There are two main reasons I prefer 'friendliness' to 'loving-kindness'. First, loving-kindness sounds pious to me and therefore inaccessible. It sounds like something only saints feel. It is a very strong term - not only are you feeling kindly but you're feeling loving towards the person you're being kind to. It actually conjures images for me of someone in flowing robes with a halo sitting softly above their head, gazing gently at a child. It doesn't feel realistic or accessible for a normal human being. It also feels like something that is only appropriate to show to certain people - children and other lesser beings. The idea of showing 'loving kindness' to a burly biker for example doesn't seem to fit. However being friendly with him, I can do.

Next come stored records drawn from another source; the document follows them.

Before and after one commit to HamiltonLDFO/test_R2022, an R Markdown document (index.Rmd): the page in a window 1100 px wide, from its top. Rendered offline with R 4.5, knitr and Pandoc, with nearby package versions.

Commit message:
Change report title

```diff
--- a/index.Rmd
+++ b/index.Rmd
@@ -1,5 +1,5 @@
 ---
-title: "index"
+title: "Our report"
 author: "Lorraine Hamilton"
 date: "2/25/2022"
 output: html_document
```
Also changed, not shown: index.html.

That brings me to the second reason. If I don't know that feeling, if it's not accessible to me, then it's pretty hard to cultivate it. My guess is most people could point to some interaction in the past day, or at least the past week, that was motivated by and characterised by friendliness. As I've observed my own experience over the past few years I've found that whenever I'm not caught up in my own hungers for things, my natural state is actually quite friendly. This is an important point because it means I can observe the causes and conditions of friendliness in my own life, I can focus on and really take in the feeling when it's present (see some practical tips for this in Rick Hanson's 'Buddha's Brain'), and in doing so naturally incline my body/mind to that attitude. That feels very do-able because I know the feeling of friendliness. When I think of 'loving-kindness' I have nothing to work with as I just don't feel saintly enough.

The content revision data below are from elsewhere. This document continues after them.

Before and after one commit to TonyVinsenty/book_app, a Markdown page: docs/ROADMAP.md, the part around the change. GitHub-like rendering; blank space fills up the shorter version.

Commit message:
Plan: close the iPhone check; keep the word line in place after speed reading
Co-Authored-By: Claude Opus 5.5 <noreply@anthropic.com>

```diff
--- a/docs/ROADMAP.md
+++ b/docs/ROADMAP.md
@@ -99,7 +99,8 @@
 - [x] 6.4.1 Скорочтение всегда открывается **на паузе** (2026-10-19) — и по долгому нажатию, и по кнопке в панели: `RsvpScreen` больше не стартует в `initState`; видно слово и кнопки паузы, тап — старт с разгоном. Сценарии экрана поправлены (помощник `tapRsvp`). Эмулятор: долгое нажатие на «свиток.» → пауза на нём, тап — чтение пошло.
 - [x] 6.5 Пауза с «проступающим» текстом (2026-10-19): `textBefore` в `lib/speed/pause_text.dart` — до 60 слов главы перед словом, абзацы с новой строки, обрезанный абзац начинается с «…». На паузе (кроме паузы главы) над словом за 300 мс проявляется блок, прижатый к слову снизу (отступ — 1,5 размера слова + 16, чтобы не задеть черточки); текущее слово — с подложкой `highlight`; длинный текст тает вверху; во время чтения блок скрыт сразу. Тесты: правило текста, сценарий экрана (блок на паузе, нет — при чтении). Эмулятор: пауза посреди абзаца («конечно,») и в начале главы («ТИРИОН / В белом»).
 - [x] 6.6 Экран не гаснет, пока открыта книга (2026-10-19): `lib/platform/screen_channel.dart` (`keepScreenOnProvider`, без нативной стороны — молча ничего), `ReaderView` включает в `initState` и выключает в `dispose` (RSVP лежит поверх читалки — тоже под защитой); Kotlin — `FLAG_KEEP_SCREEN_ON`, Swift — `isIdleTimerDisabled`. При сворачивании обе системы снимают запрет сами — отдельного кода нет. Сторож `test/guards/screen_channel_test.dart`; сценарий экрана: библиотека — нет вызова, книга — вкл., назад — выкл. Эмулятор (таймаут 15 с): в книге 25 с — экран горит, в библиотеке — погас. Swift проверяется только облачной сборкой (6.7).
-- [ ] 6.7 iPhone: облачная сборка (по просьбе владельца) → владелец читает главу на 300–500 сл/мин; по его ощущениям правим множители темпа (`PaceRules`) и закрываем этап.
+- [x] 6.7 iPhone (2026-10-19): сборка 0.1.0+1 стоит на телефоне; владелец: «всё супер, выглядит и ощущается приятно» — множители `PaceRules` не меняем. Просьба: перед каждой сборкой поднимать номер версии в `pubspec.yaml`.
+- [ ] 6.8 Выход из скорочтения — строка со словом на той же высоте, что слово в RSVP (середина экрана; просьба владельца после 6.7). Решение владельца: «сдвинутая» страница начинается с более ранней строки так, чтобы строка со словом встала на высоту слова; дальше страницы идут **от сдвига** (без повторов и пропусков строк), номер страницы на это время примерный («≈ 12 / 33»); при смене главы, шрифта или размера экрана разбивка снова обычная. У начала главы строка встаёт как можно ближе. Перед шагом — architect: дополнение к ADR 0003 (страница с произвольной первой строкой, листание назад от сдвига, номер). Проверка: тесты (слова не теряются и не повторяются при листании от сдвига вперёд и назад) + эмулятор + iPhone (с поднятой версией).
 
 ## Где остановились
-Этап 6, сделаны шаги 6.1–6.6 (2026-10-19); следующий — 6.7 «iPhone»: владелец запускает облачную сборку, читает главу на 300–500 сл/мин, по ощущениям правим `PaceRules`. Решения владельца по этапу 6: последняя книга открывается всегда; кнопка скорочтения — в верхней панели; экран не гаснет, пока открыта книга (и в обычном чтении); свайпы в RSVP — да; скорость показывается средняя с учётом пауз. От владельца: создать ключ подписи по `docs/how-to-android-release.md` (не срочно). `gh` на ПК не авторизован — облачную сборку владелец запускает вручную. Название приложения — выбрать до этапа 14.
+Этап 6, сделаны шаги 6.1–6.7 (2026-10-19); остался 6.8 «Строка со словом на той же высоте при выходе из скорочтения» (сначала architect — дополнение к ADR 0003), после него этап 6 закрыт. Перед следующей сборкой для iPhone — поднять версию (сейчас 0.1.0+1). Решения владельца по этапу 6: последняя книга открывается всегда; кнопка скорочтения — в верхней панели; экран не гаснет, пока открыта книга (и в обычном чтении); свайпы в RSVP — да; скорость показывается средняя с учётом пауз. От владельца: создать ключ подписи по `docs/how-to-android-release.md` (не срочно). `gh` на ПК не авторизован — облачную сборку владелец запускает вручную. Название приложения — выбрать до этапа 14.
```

There is a well known Buddhist guided meditation that focuses on metta. It too, has never felt quite right to me. It says things like 'may all beings be well and happy'. As I hear these words I always feel incredulous because I know darned well that all beings are not well and happy - indeed the very wellness and happiness of many creatures relies upon other creatures being captured and eaten. My understanding is that the idea of this meditation is to strengthen the well-wishing muscle (neural connections in our brain really). This idea isn't without its merit but I think I need to find other words that feel more realistic.
Has anyone written their own 'metta meditation' that works for them? If so, I'd love to hear it.
For more on cultivating friendliness naturally (as opposed to trying to manufacture it), see Jason Siff's recent post: http://blog.unlearningmeditation.com/.